◆ **Work instruction**: Exactly as written and without the pictures, output the entries below.

START Data extracts

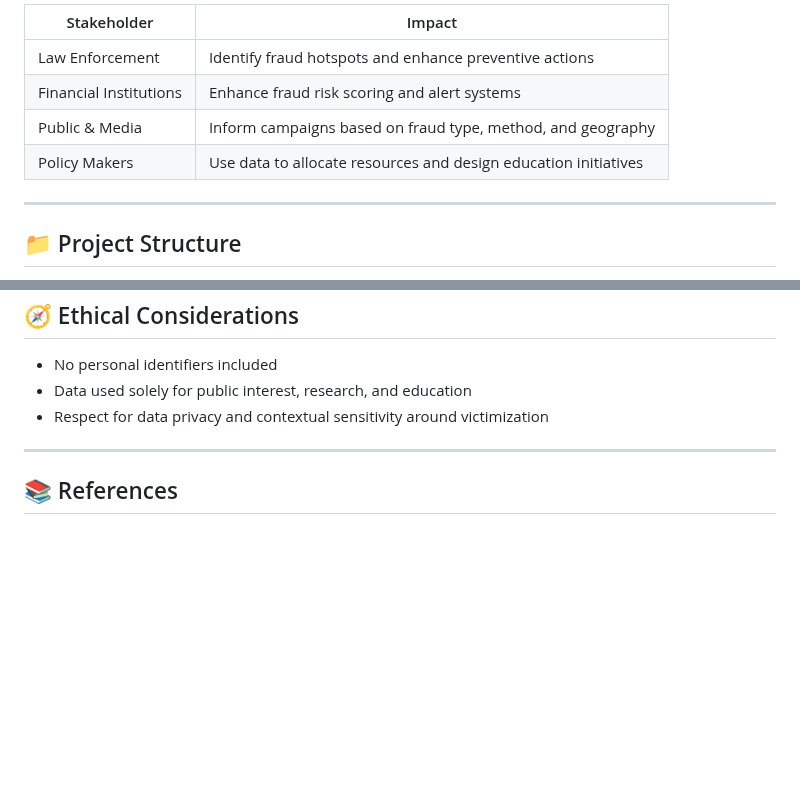
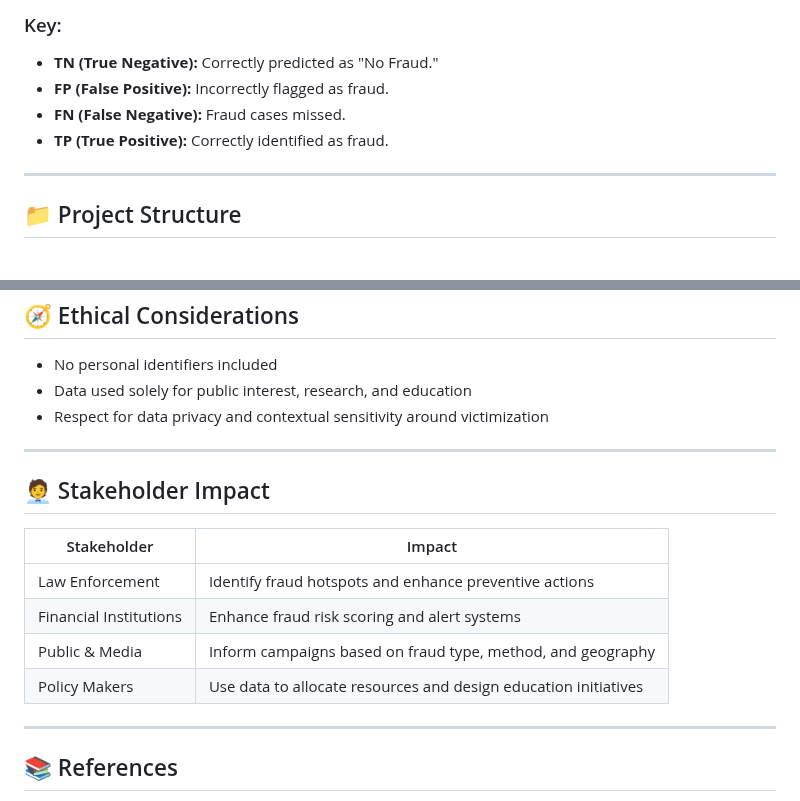
Before and after one commit to Demilade36/Project4_CodeEnforcers-Fraud-analysis-in-Canada, a Markdown page: README.md, 2 parts joined by grey strips. Drawn GitHub-style; blank space fills up the shorter version.

```diff
--- a/README.md
+++ b/README.md
@@ -91,10 +88,9 @@ The dataset includes case-level fraud details with demographic, financial, and g
 
-| Stakeholder         | Impact                                                                 |
-|---------------------|------------------------------------------------------------------------|
-| Law Enforcement     | Identify fraud hotspots and enhance preventive actions                  |
-| Financial Institutions | Enhance fraud risk scoring and alert systems                      |
-| Public & Media      | Inform campaigns based on fraud type, method, and geography            |
-| Policy Makers       | Use data to allocate resources and design education initiatives        |
+### Key:
+- **TN (True Negative):** Correctly predicted as "No Fraud."
+- **FP (False Positive):** Incorrectly flagged as fraud.
+- **FN (False Negative):** Fraud cases missed.
+- **TP (True Positive):** Correctly identified as fraud.
 ---
 
 ## 📁 Project Structure
@@ -144,6 +140,16 @@ pip install pandas numpy matplotlib scikit-learn
 * Respect for data privacy and contextual sensitivity around victimization
 ---
 
+## 🧑‍💼 Stakeholder Impact
+
+| Stakeholder         | Impact                                                                 |
+|---------------------|------------------------------------------------------------------------|
+| Law Enforcement     | Identify fraud hotspots and enhance preventive actions                  |
+| Financial Institutions | Enhance fraud risk scoring and alert systems                      |
+| Public & Media      | Inform campaigns based on fraud type, method, and geography            |
+| Policy Makers       | Use data to allocate resources and design education initiatives        |
+---
+
 ## 📚 References
 
 * **scikit-learn Documentation:** [https://scikit-learn.org](https://scikit-learn.org)
```
Also changed, not shown: other parts of README.md (+13 -16 lines).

END Data extracts

◆ **Answer for this exercise**:
Before and after one commit to Demilade36/Project4_CodeEnforcers-Fraud-analysis-in-Canada, a Markdown page: README.md, 2 parts joined by grey strips. Drawn GitHub-style; blank space fills up the shorter version.

```diff
--- a/README.md
+++ b/README.md
@@ -91,10 +88,9 @@ The dataset includes case-level fraud details with demographic, financial, and g
 
-| Stakeholder         | Impact                                                                 |
-|---------------------|------------------------------------------------------------------------|
-| Law Enforcement     | Identify fraud hotspots and enhance preventive actions                  |
-| Financial Institutions | Enhance fraud risk scoring and alert systems                      |
-| Public & Media      | Inform campaigns based on fraud type, method, and geography            |
-| Policy Makers       | Use data to allocate resources and design education initiatives        |
+### Key:
+- **TN (True Negative):** Correctly predicted as "No Fraud."
+- **FP (False Positive):** Incorrectly flagged as fraud.
+- **FN (False Negative):** Fraud cases missed.
+- **TP (True Positive):** Correctly identified as fraud.
 ---
 
 ## 📁 Project Structure
@@ -144,6 +140,16 @@ pip install pandas numpy matplotlib scikit-learn
 * Respect for data privacy and contextual sensitivity around victimization
 ---
 
+## 🧑‍💼 Stakeholder Impact
+
+| Stakeholder         | Impact                                                                 |
+|---------------------|------------------------------------------------------------------------|
+| Law Enforcement     | Identify fraud hotspots and enhance preventive actions                  |
+| Financial Institutions | Enhance fraud risk scoring and alert systems                      |
+| Public & Media      | Inform campaigns based on fraud type, method, and geography            |
+| Policy Makers       | Use data to allocate resources and design education initiatives        |
+---
+
 ## 📚 References
 
 * **scikit-learn Documentation:** [https://scikit-learn.org](https://scikit-learn.org)
```
Also changed, not shown: other parts of README.md (+13 -16 lines).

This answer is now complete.